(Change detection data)
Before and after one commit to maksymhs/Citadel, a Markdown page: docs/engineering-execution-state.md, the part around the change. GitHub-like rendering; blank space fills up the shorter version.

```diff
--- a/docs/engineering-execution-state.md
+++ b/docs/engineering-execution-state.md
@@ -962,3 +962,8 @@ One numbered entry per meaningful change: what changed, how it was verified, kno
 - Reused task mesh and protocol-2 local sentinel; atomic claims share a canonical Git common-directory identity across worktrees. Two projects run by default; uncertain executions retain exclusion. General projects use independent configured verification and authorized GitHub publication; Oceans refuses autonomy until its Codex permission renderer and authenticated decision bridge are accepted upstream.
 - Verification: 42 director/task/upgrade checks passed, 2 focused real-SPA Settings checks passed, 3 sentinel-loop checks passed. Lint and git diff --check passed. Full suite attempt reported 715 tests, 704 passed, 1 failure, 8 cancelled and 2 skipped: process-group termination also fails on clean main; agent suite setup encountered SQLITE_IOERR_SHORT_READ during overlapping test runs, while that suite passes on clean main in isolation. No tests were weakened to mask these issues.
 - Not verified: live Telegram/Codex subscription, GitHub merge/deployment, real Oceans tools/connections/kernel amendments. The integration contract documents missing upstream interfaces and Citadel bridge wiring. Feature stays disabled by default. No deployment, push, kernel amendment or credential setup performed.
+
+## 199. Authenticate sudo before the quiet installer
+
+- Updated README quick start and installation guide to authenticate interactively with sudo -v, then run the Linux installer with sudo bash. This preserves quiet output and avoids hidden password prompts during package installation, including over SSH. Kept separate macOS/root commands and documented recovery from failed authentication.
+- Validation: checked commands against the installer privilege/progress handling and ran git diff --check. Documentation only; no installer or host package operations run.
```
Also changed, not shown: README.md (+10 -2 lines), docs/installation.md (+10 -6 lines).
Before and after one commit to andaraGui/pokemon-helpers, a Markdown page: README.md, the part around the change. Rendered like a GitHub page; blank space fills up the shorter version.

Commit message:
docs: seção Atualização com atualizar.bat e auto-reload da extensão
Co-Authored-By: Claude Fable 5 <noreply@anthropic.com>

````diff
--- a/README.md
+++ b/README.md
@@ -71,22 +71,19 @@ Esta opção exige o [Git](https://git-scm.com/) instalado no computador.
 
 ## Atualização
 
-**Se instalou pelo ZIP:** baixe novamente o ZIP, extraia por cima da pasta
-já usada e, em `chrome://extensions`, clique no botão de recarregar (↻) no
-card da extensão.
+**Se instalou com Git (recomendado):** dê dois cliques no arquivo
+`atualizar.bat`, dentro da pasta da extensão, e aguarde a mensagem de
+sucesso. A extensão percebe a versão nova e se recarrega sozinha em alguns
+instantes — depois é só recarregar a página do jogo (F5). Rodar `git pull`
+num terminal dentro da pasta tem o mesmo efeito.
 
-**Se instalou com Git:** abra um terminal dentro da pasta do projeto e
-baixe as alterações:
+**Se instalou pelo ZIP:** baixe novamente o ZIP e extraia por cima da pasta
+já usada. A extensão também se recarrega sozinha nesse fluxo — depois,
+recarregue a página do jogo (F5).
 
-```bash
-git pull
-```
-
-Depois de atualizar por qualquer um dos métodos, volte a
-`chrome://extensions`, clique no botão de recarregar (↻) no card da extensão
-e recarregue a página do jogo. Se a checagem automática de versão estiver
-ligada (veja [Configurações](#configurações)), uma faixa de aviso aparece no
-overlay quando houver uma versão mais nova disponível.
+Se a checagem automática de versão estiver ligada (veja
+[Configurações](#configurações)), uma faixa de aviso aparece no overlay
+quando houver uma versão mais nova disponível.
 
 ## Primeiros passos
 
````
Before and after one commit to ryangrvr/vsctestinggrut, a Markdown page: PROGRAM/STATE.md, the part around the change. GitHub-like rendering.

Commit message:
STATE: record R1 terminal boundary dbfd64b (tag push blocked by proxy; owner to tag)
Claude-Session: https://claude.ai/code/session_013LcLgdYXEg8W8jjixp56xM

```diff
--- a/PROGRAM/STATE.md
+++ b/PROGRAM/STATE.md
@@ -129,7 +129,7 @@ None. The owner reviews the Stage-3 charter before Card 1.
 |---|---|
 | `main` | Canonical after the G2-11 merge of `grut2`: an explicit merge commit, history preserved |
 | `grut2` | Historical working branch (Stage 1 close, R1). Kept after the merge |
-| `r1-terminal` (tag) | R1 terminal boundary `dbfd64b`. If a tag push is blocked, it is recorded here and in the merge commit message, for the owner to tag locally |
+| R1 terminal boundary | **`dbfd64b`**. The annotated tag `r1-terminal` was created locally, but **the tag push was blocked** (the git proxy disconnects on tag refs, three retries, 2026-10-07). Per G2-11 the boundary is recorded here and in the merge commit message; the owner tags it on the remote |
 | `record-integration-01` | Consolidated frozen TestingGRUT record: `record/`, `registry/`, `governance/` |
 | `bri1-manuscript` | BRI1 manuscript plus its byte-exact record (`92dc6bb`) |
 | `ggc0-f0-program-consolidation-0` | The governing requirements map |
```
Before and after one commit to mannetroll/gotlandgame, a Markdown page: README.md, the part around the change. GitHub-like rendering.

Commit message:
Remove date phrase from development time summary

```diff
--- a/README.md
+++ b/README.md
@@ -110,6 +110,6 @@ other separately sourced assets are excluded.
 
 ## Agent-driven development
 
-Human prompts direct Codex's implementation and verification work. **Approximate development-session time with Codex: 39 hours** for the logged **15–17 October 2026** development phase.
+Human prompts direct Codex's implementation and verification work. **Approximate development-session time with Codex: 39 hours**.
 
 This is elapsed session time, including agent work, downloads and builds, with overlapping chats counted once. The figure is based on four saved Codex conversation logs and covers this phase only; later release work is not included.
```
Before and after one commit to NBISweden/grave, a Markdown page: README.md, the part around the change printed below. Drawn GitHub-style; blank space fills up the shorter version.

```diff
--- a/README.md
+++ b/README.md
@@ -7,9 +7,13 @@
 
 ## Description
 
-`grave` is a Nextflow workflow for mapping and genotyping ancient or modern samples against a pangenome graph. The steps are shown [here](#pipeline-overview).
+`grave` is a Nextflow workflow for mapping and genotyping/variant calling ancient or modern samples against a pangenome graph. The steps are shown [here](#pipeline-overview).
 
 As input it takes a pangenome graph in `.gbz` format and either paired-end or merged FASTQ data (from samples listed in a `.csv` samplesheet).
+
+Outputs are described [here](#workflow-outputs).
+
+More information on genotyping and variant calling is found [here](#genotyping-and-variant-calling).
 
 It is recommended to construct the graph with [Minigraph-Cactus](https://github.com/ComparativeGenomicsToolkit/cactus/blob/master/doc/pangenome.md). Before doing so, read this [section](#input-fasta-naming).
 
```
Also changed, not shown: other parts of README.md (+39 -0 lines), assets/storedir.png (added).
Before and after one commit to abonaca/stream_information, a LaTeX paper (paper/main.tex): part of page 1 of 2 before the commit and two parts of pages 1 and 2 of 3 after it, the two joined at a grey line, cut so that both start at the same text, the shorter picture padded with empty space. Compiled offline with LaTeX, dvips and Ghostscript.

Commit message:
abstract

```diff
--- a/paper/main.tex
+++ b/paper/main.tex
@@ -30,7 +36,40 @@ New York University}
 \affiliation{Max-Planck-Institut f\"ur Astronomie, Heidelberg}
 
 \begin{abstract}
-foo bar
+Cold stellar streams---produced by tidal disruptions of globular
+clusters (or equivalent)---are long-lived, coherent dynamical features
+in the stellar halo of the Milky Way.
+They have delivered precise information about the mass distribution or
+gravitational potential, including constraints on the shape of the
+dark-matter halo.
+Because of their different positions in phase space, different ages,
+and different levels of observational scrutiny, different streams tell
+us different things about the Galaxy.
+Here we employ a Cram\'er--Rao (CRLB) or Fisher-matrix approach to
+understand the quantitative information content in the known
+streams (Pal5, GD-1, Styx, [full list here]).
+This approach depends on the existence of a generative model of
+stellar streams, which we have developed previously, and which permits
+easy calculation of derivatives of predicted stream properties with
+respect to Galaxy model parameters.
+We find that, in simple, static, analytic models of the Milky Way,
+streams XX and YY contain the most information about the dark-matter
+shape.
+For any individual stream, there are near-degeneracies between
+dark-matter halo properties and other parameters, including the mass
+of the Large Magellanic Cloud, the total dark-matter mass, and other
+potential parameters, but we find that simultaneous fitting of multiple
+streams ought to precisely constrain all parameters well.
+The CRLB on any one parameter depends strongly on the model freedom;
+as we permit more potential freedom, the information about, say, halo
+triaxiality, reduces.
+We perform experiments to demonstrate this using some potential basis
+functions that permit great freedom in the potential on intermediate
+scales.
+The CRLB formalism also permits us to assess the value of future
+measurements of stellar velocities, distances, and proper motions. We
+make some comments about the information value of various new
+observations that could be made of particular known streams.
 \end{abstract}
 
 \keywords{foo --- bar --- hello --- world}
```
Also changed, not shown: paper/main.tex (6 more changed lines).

### Exercise brief
Show every line of the data in which the word "version" appears.

### Output below
Before and after one commit to maksymhs/Citadel, a Markdown page: docs/engineering-execution-state.md, the part around the change. GitHub-like rendering; blank space fills up the shorter version.
Before and after one commit to andaraGui/pokemon-helpers, a Markdown page: README.md, the part around the change. Rendered like a GitHub page; blank space fills up the shorter version.
Before and after one commit to NBISweden/grave, a Markdown page: README.md, the part around the change printed below. Drawn GitHub-style; blank space fills up the shorter version.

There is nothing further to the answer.